» **Materials provided**:
========================================

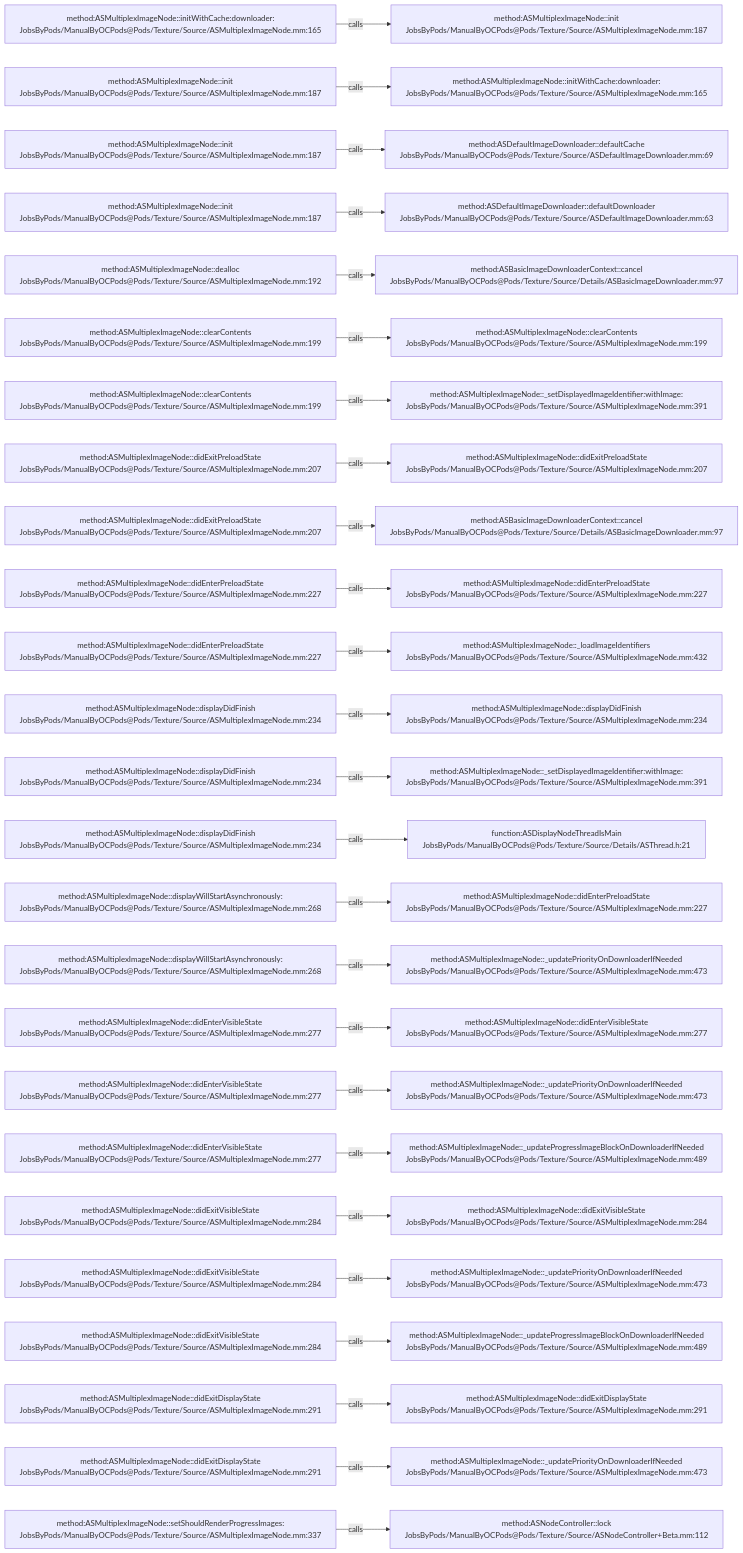
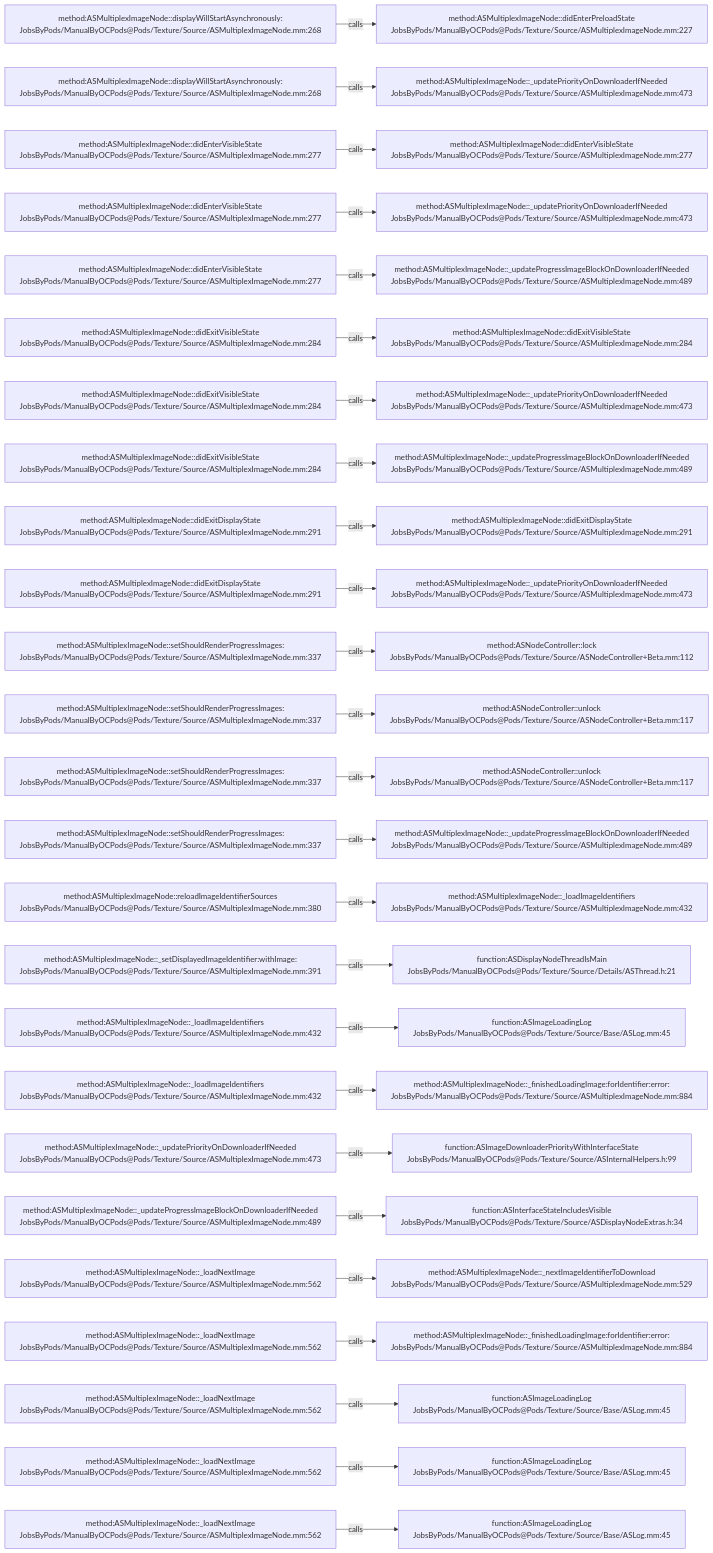
The diagram in .codegraph/codegraph.md/graphs/calls-116.md (JobsKits/JobsOCBaseConfigDemo), drawn with Mermaid before and after one commit. The commit also changed 296 other files, not shown here.

````diff
--- a/.codegraph/codegraph.md/graphs/calls-116.md
+++ b/.codegraph/codegraph.md/graphs/calls-116.md
@@ -13,78 +13,78 @@
 ```mermaid
 flowchart LR
-  S1["method:ASMultiplexImageNode::initWithCache:downloader:<br/>JobsByPods/ManualByOCPods@Pods/Texture/Source/ASMultiplexImageNode.mm:165"]
-  T1["method:ASMultiplexImageNode::init<br/>JobsByPods/ManualByOCPods@Pods/Texture/Source/ASMultiplexImageNode.mm:187"]
+  S1["method:ASMultiplexImageNode::displayWillStartAsynchronously:<br/>JobsByPods/ManualByOCPods@Pods/Texture/Source/ASMultiplexImageNode.mm:268"]
+  T1["method:ASMultiplexImageNode::didEnterPreloadState<br/>JobsByPods/ManualByOCPods@Pods/Texture/Source/ASMultiplexImageNode.mm:227"]
   S1 -->|calls| T1
-  S2["method:ASMultiplexImageNode::init<br/>JobsByPods/ManualByOCPods@Pods/Texture/Source/ASMultiplexImageNode.mm:187"]
-  T2["method:ASMultiplexImageNode::initWithCache:downloader:<br/>JobsByPods/ManualByOCPods@Pods/Texture/Source/ASMultiplexImageNode.mm:165"]
+  S2["method:ASMultiplexImageNode::displayWillStartAsynchronously:<br/>JobsByPods/ManualByOCPods@Pods/Texture/Source/ASMultiplexImageNode.mm:268"]
+  T2["method:ASMultiplexImageNode::_updatePriorityOnDownloaderIfNeeded<br/>JobsByPods/ManualByOCPods@Pods/Texture/Source/ASMultiplexImageNode.mm:473"]
   S2 -->|calls| T2
-  S3["method:ASMultiplexImageNode::init<br/>JobsByPods/ManualByOCPods@Pods/Texture/Source/ASMultiplexImageNode.mm:187"]
-  T3["method:ASDefaultImageDownloader::defaultCache<br/>JobsByPods/ManualByOCPods@Pods/Texture/Source/ASDefaultImageDownloader.mm:69"]
+  S3["method:ASMultiplexImageNode::didEnterVisibleState<br/>JobsByPods/ManualByOCPods@Pods/Texture/Source/ASMultiplexImageNode.mm:277"]
+  T3["method:ASMultiplexImageNode::didEnterVisibleState<br/>JobsByPods/ManualByOCPods@Pods/Texture/Source/ASMultiplexImageNode.mm:277"]
   S3 -->|calls| T3
-  S4["method:ASMultiplexImageNode::init<br/>JobsByPods/ManualByOCPods@Pods/Texture/Source/ASMultiplexImageNode.mm:187"]
-  T4["method:ASDefaultImageDownloader::defaultDownloader<br/>JobsByPods/ManualByOCPods@Pods/Texture/Source/ASDefaultImageDownloader.mm:63"]
+  S4["method:ASMultiplexImageNode::didEnterVisibleState<br/>JobsByPods/ManualByOCPods@Pods/Texture/Source/ASMultiplexImageNode.mm:277"]
+  T4["method:ASMultiplexImageNode::_updatePriorityOnDownloaderIfNeeded<br/>JobsByPods/ManualByOCPods@Pods/Texture/Source/ASMultiplexImageNode.mm:473"]
   S4 -->|calls| T4
-  S5["method:ASMultiplexImageNode::dealloc<br/>JobsByPods/ManualByOCPods@Pods/Texture/Source/ASMultiplexImageNode.mm:192"]
-  T5["method:ASBasicImageDownloaderContext::cancel<br/>JobsByPods/ManualByOCPods@Pods/Texture/Source/Details/ASBasicImageDownloader.mm:97"]
+  S5["method:ASMultiplexImageNode::didEnterVisibleState<br/>JobsByPods/ManualByOCPods@Pods/Texture/Source/ASMultiplexImageNode.mm:277"]
+  T5["method:ASMultiplexImageNode::_updateProgressImageBlockOnDownloaderIfNeeded<br/>JobsByPods/ManualByOCPods@Pods/Texture/Source/ASMultiplexImageNode.mm:489"]
   S5 -->|calls| T5
-  S6["method:ASMultiplexImageNode::clearContents<br/>JobsByPods/ManualByOCPods@Pods/Texture/Source/ASMultiplexImageNode.mm:199"]
-  T6["method:ASMultiplexImageNode::clearContents<br/>JobsByPods/ManualByOCPods@Pods/Texture/Source/ASMultiplexImageNode.mm:199"]
+  S6["method:ASMultiplexImageNode::didExitVisibleState<br/>JobsByPods/ManualByOCPods@Pods/Texture/Source/ASMultiplexImageNode.mm:284"]
+  T6["method:ASMultiplexImageNode::didExitVisibleState<br/>JobsByPods/ManualByOCPods@Pods/Texture/Source/ASMultiplexImageNode.mm:284"]
   S6 -->|calls| T6
-  S7["method:ASMultiplexImageNode::clearContents<br/>JobsByPods/ManualByOCPods@Pods/Texture/Source/ASMultiplexImageNode.mm:199"]
-  T7["method:ASMultiplexImageNode::_setDisplayedImageIdentifier:withImage:<br/>JobsByPods/ManualByOCPods@Pods/Texture/Source/ASMultiplexImageNode.mm:391"]
+  S7["method:ASMultiplexImageNode::didExitVisibleState<br/>JobsByPods/ManualByOCPods@Pods/Texture/Source/ASMultiplexImageNode.mm:284"]
+  T7["method:ASMultiplexImageNode::_updatePriorityOnDownloaderIfNeeded<br/>JobsByPods/ManualByOCPods@Pods/Texture/Source/ASMultiplexImageNode.mm:473"]
   S7 -->|calls| T7
-  S8["method:ASMultiplexImageNode::didExitPreloadState<br/>JobsByPods/ManualByOCPods@Pods/Texture/Source/ASMultiplexImageNode.mm:207"]
-  T8["method:ASMultiplexImageNode::didExitPreloadState<br/>JobsByPods/ManualByOCPods@Pods/Texture/Source/ASMultiplexImageNode.mm:207"]
+  S8["method:ASMultiplexImageNode::didExitVisibleState<br/>JobsByPods/ManualByOCPods@Pods/Texture/Source/ASMultiplexImageNode.mm:284"]
+  T8["method:ASMultiplexImageNode::_updateProgressImageBlockOnDownloaderIfNeeded<br/>JobsByPods/ManualByOCPods@Pods/Texture/Source/ASMultiplexImageNode.mm:489"]
   S8 -->|calls| T8
-  S9["method:ASMultiplexImageNode::didExitPreloadState<br/>JobsByPods/ManualByOCPods@Pods/Texture/Source/ASMultiplexImageNode.mm:207"]
-  T9["method:ASBasicImageDownloaderContext::cancel<br/>JobsByPods/ManualByOCPods@Pods/Texture/Source/Details/ASBasicImageDownloader.mm:97"]
+  S9["method:ASMultiplexImageNode::didExitDisplayState<br/>JobsByPods/ManualByOCPods@Pods/Texture/Source/ASMultiplexImageNode.mm:291"]
+  T9["method:ASMultiplexImageNode::didExitDisplayState<br/>JobsByPods/ManualByOCPods@Pods/Texture/Source/ASMultiplexImageNode.mm:291"]
   S9 -->|calls| T9
-  S10["method:ASMultiplexImageNode::didEnterPreloadState<br/>JobsByPods/ManualByOCPods@Pods/Texture/Source/ASMultiplexImageNode.mm:227"]
-  T10["method:ASMultiplexImageNode::didEnterPreloadState<br/>JobsByPods/ManualByOCPods@Pods/Texture/Source/ASMultiplexImageNode.mm:227"]
+  S10["method:ASMultiplexImageNode::didExitDisplayState<br/>JobsByPods/ManualByOCPods@Pods/Texture/Source/ASMultiplexImageNode.mm:291"]
+  T10["method:ASMultiplexImageNode::_updatePriorityOnDownloaderIfNeeded<br/>JobsByPods/ManualByOCPods@Pods/Texture/Source/ASMultiplexImageNode.mm:473"]
   S10 -->|calls| T10
-  S11["method:ASMultiplexImageNode::didEnterPreloadState<br/>JobsByPods/ManualByOCPods@Pods/Texture/Source/ASMultiplexImageNode.mm:227"]
-  T11["method:ASMultiplexImageNode::_loadImageIdentifiers<br/>JobsByPods/ManualByOCPods@Pods/Texture/Source/ASMultiplexImageNode.mm:432"]
+  S11["method:ASMultiplexImageNode::setShouldRenderProgressImages:<br/>JobsByPods/ManualByOCPods@Pods/Texture/Source/ASMultiplexImageNode.mm:337"]
+  T11["method:ASNodeController::lock<br/>JobsByPods/ManualByOCPods@Pods/Texture/Source/ASNodeController+Beta.mm:112"]
   S11 -->|calls| T11
-  S12["method:ASMultiplexImageNode::displayDidFinish<br/>JobsByPods/ManualByOCPods@Pods/Texture/Source/ASMultiplexImageNode.mm:234"]
-  T12["method:ASMultiplexImageNode::displayDidFinish<br/>JobsByPods/ManualByOCPods@Pods/Texture/Source/ASMultiplexImageNode.mm:234"]
+  S12["method:ASMultiplexImageNode::setShouldRenderProgressImages:<br/>JobsByPods/ManualByOCPods@Pods/Texture/Source/ASMultiplexImageNode.mm:337"]
+  T12["method:ASNodeController::unlock<br/>JobsByPods/ManualByOCPods@Pods/Texture/Source/ASNodeController+Beta.mm:117"]
   S12 -->|calls| T12
-  S13["method:ASMultiplexImageNode::displayDidFinish<br/>JobsByPods/ManualByOCPods@Pods/Texture/Source/ASMultiplexImageNode.mm:234"]
-  T13["method:ASMultiplexImageNode::_setDisplayedImageIdentifier:withImage:<br/>JobsByPods/ManualByOCPods@Pods/Texture/Source/ASMultiplexImageNode.mm:391"]
+  S13["method:ASMultiplexImageNode::setShouldRenderProgressImages:<br/>JobsByPods/ManualByOCPods@Pods/Texture/Source/ASMultiplexImageNode.mm:337"]
+  T13["method:ASNodeController::unlock<br/>JobsByPods/ManualByOCPods@Pods/Texture/Source/ASNodeController+Beta.mm:117"]
   S13 -->|calls| T13
-  S14["method:ASMultiplexImageNode::displayDidFinish<br/>JobsByPods/ManualByOCPods@Pods/Texture/Source/ASMultiplexImageNode.mm:234"]
-  T14["function:ASDisplayNodeThreadIsMain<br/>JobsByPods/ManualByOCPods@Pods/Texture/Source/Details/ASThread.h:21"]
+  S14["method:ASMultiplexImageNode::setShouldRenderProgressImages:<br/>JobsByPods/ManualByOCPods@Pods/Texture/Source/ASMultiplexImageNode.mm:337"]
+  T14["method:ASMultiplexImageNode::_updateProgressImageBlockOnDownloaderIfNeeded<br/>JobsByPods/ManualByOCPods@Pods/Texture/Source/ASMultiplexImageNode.mm:489"]
   S14 -->|calls| T14
-  S15["method:ASMultiplexImageNode::displayWillStartAsynchronously:<br/>JobsByPods/ManualByOCPods@Pods/Texture/Source/ASMultiplexImageNode.mm:268"]
-  T15["method:ASMultiplexImageNode::didEnterPreloadState<br/>JobsByPods/ManualByOCPods@Pods/Texture/Source/ASMultiplexImageNode.mm:227"]
+  S15["method:ASMultiplexImageNode::reloadImageIdentifierSources<br/>JobsByPods/ManualByOCPods@Pods/Texture/Source/ASMultiplexImageNode.mm:380"]
+  T15["method:ASMultiplexImageNode::_loadImageIdentifiers<br/>JobsByPods/ManualByOCPods@Pods/Texture/Source/ASMultiplexImageNode.mm:432"]
   S15 -->|calls| T15
-  S16["method:ASMultiplexImageNode::displayWillStartAsynchronously:<br/>JobsByPods/ManualByOCPods@Pods/Texture/Source/ASMultiplexImageNode.mm:268"]
-  T16["method:ASMultiplexImageNode::_updatePriorityOnDownloaderIfNeeded<br/>JobsByPods/ManualByOCPods@Pods/Texture/Source/ASMultiplexImageNode.mm:473"]
+  S16["method:ASMultiplexImageNode::_setDisplayedImageIdentifier:withImage:<br/>JobsByPods/ManualByOCPods@Pods/Texture/Source/ASMultiplexImageNode.mm:391"]
+  T16["function:ASDisplayNodeThreadIsMain<br/>JobsByPods/ManualByOCPods@Pods/Texture/Source/Details/ASThread.h:21"]
   S16 -->|calls| T16
-  S17["method:ASMultiplexImageNode::didEnterVisibleState<br/>JobsByPods/ManualByOCPods@Pods/Texture/Source/ASMultiplexImageNode.mm:277"]
-  T17["method:ASMultiplexImageNode::didEnterVisibleState<br/>JobsByPods/ManualByOCPods@Pods/Texture/Source/ASMultiplexImageNode.mm:277"]
+  S17["method:ASMultiplexImageNode::_loadImageIdentifiers<br/>JobsByPods/ManualByOCPods@Pods/Texture/Source/ASMultiplexImageNode.mm:432"]
+  T17["function:ASImageLoadingLog<br/>JobsByPods/ManualByOCPods@Pods/Texture/Source/Base/ASLog.mm:45"]
   S17 -->|calls| T17
-  S18["method:ASMultiplexImageNode::didEnterVisibleState<br/>JobsByPods/ManualByOCPods@Pods/Texture/Source/ASMultiplexImageNode.mm:277"]
-  T18["method:ASMultiplexImageNode::_updatePriorityOnDownloaderIfNeeded<br/>JobsByPods/ManualByOCPods@Pods/Texture/Source/ASMultiplexImageNode.mm:473"]
+  S18["method:ASMultiplexImageNode::_loadImageIdentifiers<br/>JobsByPods/ManualByOCPods@Pods/Texture/Source/ASMultiplexImageNode.mm:432"]
+  T18["method:ASMultiplexImageNode::_finishedLoadingImage:forIdentifier:error:<br/>JobsByPods/ManualByOCPods@Pods/Texture/Source/ASMultiplexImageNode.mm:884"]
   S18 -->|calls| T18
-  S19["method:ASMultiplexImageNode::didEnterVisibleState<br/>JobsByPods/ManualByOCPods@Pods/Texture/Source/ASMultiplexImageNode.mm:277"]
-  T19["method:ASMultiplexImageNode::_updateProgressImageBlockOnDownloaderIfNeeded<br/>JobsByPods/ManualByOCPods@Pods/Texture/Source/ASMultiplexImageNode.mm:489"]
+  S19["method:ASMultiplexImageNode::_updatePriorityOnDownloaderIfNeeded<br/>JobsByPods/ManualByOCPods@Pods/Texture/Source/ASMultiplexImageNode.mm:473"]
+  T19["function:ASImageDownloaderPriorityWithInterfaceState<br/>JobsByPods/ManualByOCPods@Pods/Texture/Source/ASInternalHelpers.h:99"]
   S19 -->|calls| T19
-  S20["method:ASMultiplexImageNode::didExitVisibleState<br/>JobsByPods/ManualByOCPods@Pods/Texture/Source/ASMultiplexImageNode.mm:284"]
-  T20["method:ASMultiplexImageNode::didExitVisibleState<br/>JobsByPods/ManualByOCPods@Pods/Texture/Source/ASMultiplexImageNode.mm:284"]
+  S20["method:ASMultiplexImageNode::_updateProgressImageBlockOnDownloaderIfNeeded<br/>JobsByPods/ManualByOCPods@Pods/Texture/Source/ASMultiplexImageNode.mm:489"]
+  T20["function:ASInterfaceStateIncludesVisible<br/>JobsByPods/ManualByOCPods@Pods/Texture/Source/ASDisplayNodeExtras.h:34"]
   S20 -->|calls| T20
-  S21["method:ASMultiplexImageNode::didExitVisibleState<br/>JobsByPods/ManualByOCPods@Pods/Texture/Source/ASMultiplexImageNode.mm:284"]
-  T21["method:ASMultiplexImageNode::_updatePriorityOnDownloaderIfNeeded<br/>JobsByPods/ManualByOCPods@Pods/Texture/Source/ASMultiplexImageNode.mm:473"]
+  S21["method:ASMultiplexImageNode::_loadNextImage<br/>JobsByPods/ManualByOCPods@Pods/Texture/Source/ASMultiplexImageNode.mm:562"]
+  T21["method:ASMultiplexImageNode::_nextImageIdentifierToDownload<br/>JobsByPods/ManualByOCPods@Pods/Texture/Source/ASMultiplexImageNode.mm:529"]
   S21 -->|calls| T21
-  S22["method:ASMultiplexImageNode::didExitVisibleState<br/>JobsByPods/ManualByOCPods@Pods/Texture/Source/ASMultiplexImageNode.mm:284"]
-  T22["method:ASMultiplexImageNode::_updateProgressImageBlockOnDownloaderIfNeeded<br/>JobsByPods/ManualByOCPods@Pods/Texture/Source/ASMultiplexImageNode.mm:489"]
+  S22["method:ASMultiplexImageNode::_loadNextImage<br/>JobsByPods/ManualByOCPods@Pods/Texture/Source/ASMultiplexImageNode.mm:562"]
+  T22["method:ASMultiplexImageNode::_finishedLoadingImage:forIdentifier:error:<br/>JobsByPods/ManualByOCPods@Pods/Texture/Source/ASMultiplexImageNode.mm:884"]
   S22 -->|calls| T22
-  S23["method:ASMultiplexImageNode::didExitDisplayState<br/>JobsByPods/ManualByOCPods@Pods/Texture/Source/ASMultiplexImageNode.mm:291"]
-  T23["method:ASMultiplexImageNode::didExitDisplayState<br/>JobsByPods/ManualByOCPods@Pods/Texture/Source/ASMultiplexImageNode.mm:291"]
+  S23["method:ASMultiplexImageNode::_loadNextImage<br/>JobsByPods/ManualByOCPods@Pods/Texture/Source/ASMultiplexImageNode.mm:562"]
+  T23["function:ASImageLoadingLog<br/>JobsByPods/ManualByOCPods@Pods/Texture/Source/Base/ASLog.mm:45"]
   S23 -->|calls| T23
-  S24["method:ASMultiplexImageNode::didExitDisplayState<br/>JobsByPods/ManualByOCPods@Pods/Texture/Source/ASMultiplexImageNode.mm:291"]
-  T24["method:ASMultiplexImageNode::_updatePriorityOnDownloaderIfNeeded<br/>JobsByPods/ManualByOCPods@Pods/Texture/Source/ASMultiplexImageNode.mm:473"]
+  S24["method:ASMultiplexImageNode::_loadNextImage<br/>JobsByPods/ManualByOCPods@Pods/Texture/Source/ASMultiplexImageNode.mm:562"]
+  T24["function:ASImageLoadingLog<br/>JobsByPods/ManualByOCPods@Pods/Texture/Source/Base/ASLog.mm:45"]
   S24 -->|calls| T24
-  S25["method:ASMultiplexImageNode::setShouldRenderProgressImages:<br/>JobsByPods/ManualByOCPods@Pods/Texture/Source/ASMultiplexImageNode.mm:337"]
-  T25["method:ASNodeController::lock<br/>JobsByPods/ManualByOCPods@Pods/Texture/Source/ASNodeController+Beta.mm:112"]
+  S25["method:ASMultiplexImageNode::_loadNextImage<br/>JobsByPods/ManualByOCPods@Pods/Texture/Source/ASMultiplexImageNode.mm:562"]
+  T25["function:ASImageLoadingLog<br/>JobsByPods/ManualByOCPods@Pods/Texture/Source/Base/ASLog.mm:45"]
   S25 -->|calls| T25
 ```
````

========================================

» **Try it**: Throughout the material above, find every line holding "clearContents" and copy it.

» **Written answer**:
-  S6["method:ASMultiplexImageNode::clearContents<br/>JobsByPods/ManualByOCPods@Pods/Texture/Source/ASMultiplexImageNode.mm:199"]
-  T6["method:ASMultiplexImageNode::clearContents<br/>JobsByPods/ManualByOCPods@Pods/Texture/Source/ASMultiplexImageNode.mm:199"]
-  S7["method:ASMultiplexImageNode::clearContents<br/>JobsByPods/ManualByOCPods@Pods/Texture/Source/ASMultiplexImageNode.mm:199"]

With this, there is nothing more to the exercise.